  $30,000–$75,000 166 (43.5) 143 (38.0) 
  >$75,000 128 (33.5) 116 (30.9) 
 Maternal race/ethnicitya 
  Non-Hispanic White 284 (74.5) 261 (68.9) 
  Non-Hispanic Black 33 (8.7) 18 (4.7) 
  Hispanic 34 (8.9) 72 (19.0) 
  Otherb 30 (7.9) 28 (7.4) 

a10 subjects had missing data on race.

bOther includes Native American Indian or Alaskan Native, Asian, Asian-American, Pacific Islander, or Other reported race.

We found no associations between maternal smoking and hepatoblastoma in the offspring for any history of maternal smoking (OR, 1.0; 95% CI, 0.7–1.4), smoking within the year before pregnancy (OR, 1.1; 95% CI, 0.8–1.6), smoking early in pregnancy (OR, 1.0; 95% CI, 0.7–1.6), or smoking up until giving birth (OR, 0.9; 95% CI, 0.5–1.6). We found no evidence of a dose–response relationship for maternal smoking and hepatoblastoma.

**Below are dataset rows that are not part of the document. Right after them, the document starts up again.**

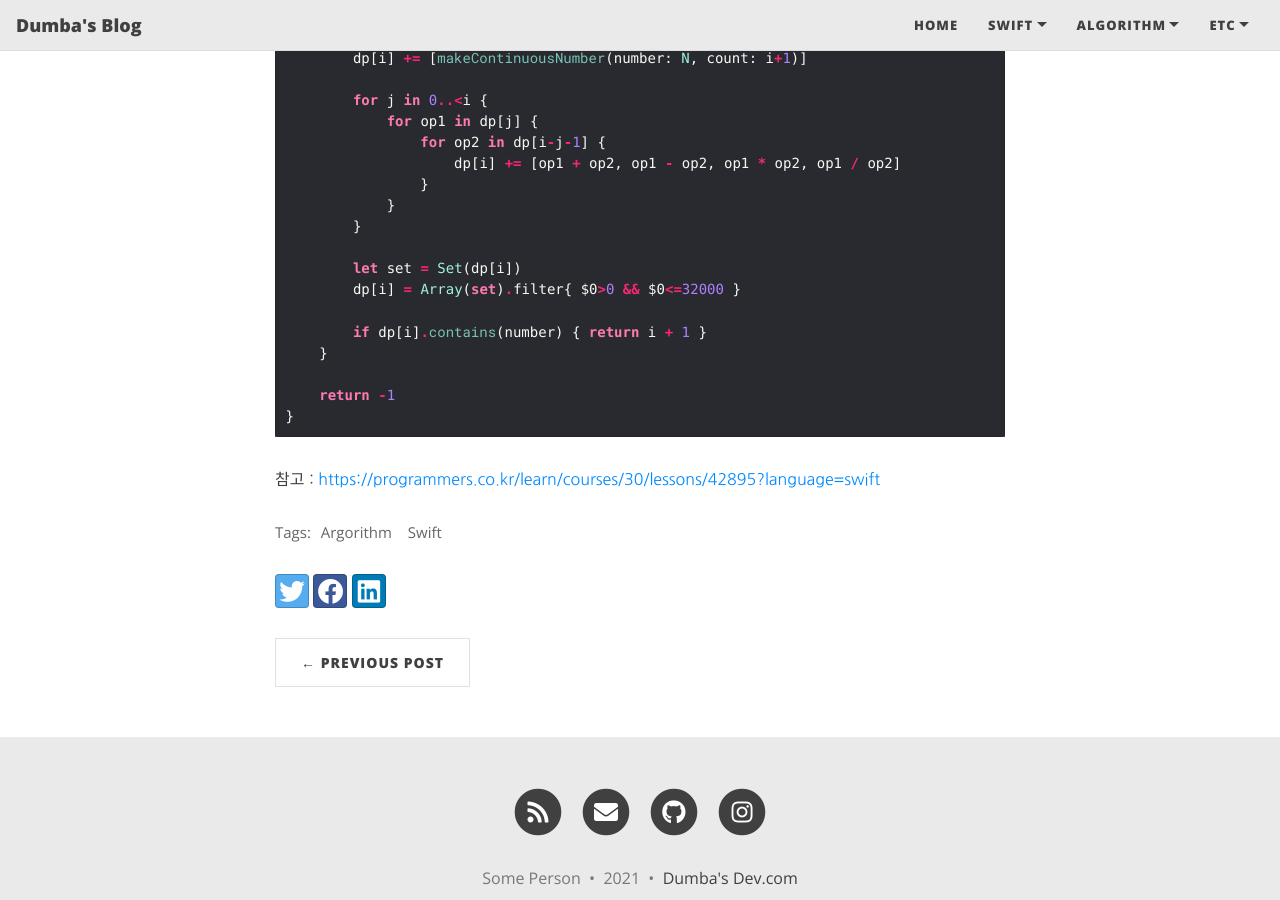
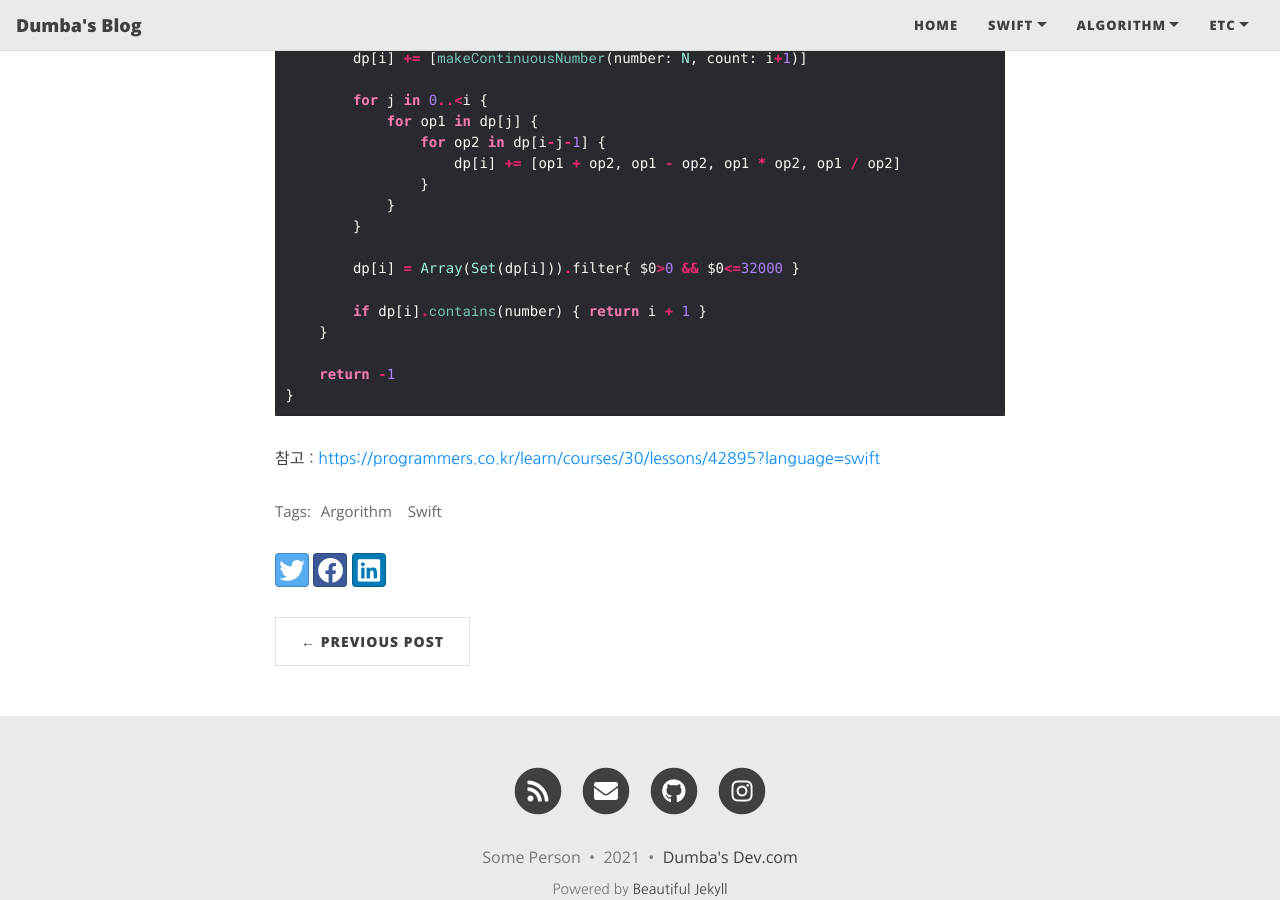
Before and after one commit to ghis22130/ghis22130.github.io, a Jekyll site: the page built from _posts/Swift/2021-07-15-프로그래머스_동적계획법_N으로 표현.md, in a window 1280 px wide and 900 px high, scrolled down 1857 px. Built offline with Jekyll 4.4.1, drawn with Linux system fonts in a browser that asks for light colours; nearby versions of some CDN libraries.

Commit message:
docs: post new algorithm with swift

```diff
--- a/_posts/Swift/2021-07-15-프로그래머스_동적계획법_N으로 표현.md
+++ b/_posts/Swift/2021-07-15-프로그래머스_동적계획법_N으로 표현.md
@@ -84,8 +84,7 @@
             }
         }
 
-        let set = Set(dp[i])
-        dp[i] = Array(set).filter{ $0>0 && $0<=32000 }
+        dp[i] = Array(Set(dp[i])).filter{ $0>0 && $0<=32000 }
 
         if dp[i].contains(number) { return i + 1 }
     }
```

There was no statistically significant association between the number of cigarettes smoked and hepatoblastoma, whether the smoking occurred in the year before pregnancy, early in the pregnancy, or throughout the pregnancy (data not shown). We also observed no positive associations between hepatoblastoma and maternal drinking for any of these time periods with nonsignificant ORs ranging from 0.8 to 1.0 (Table 2).

Table 2.

Associations between hepatoblastoma and parental smoking and drinking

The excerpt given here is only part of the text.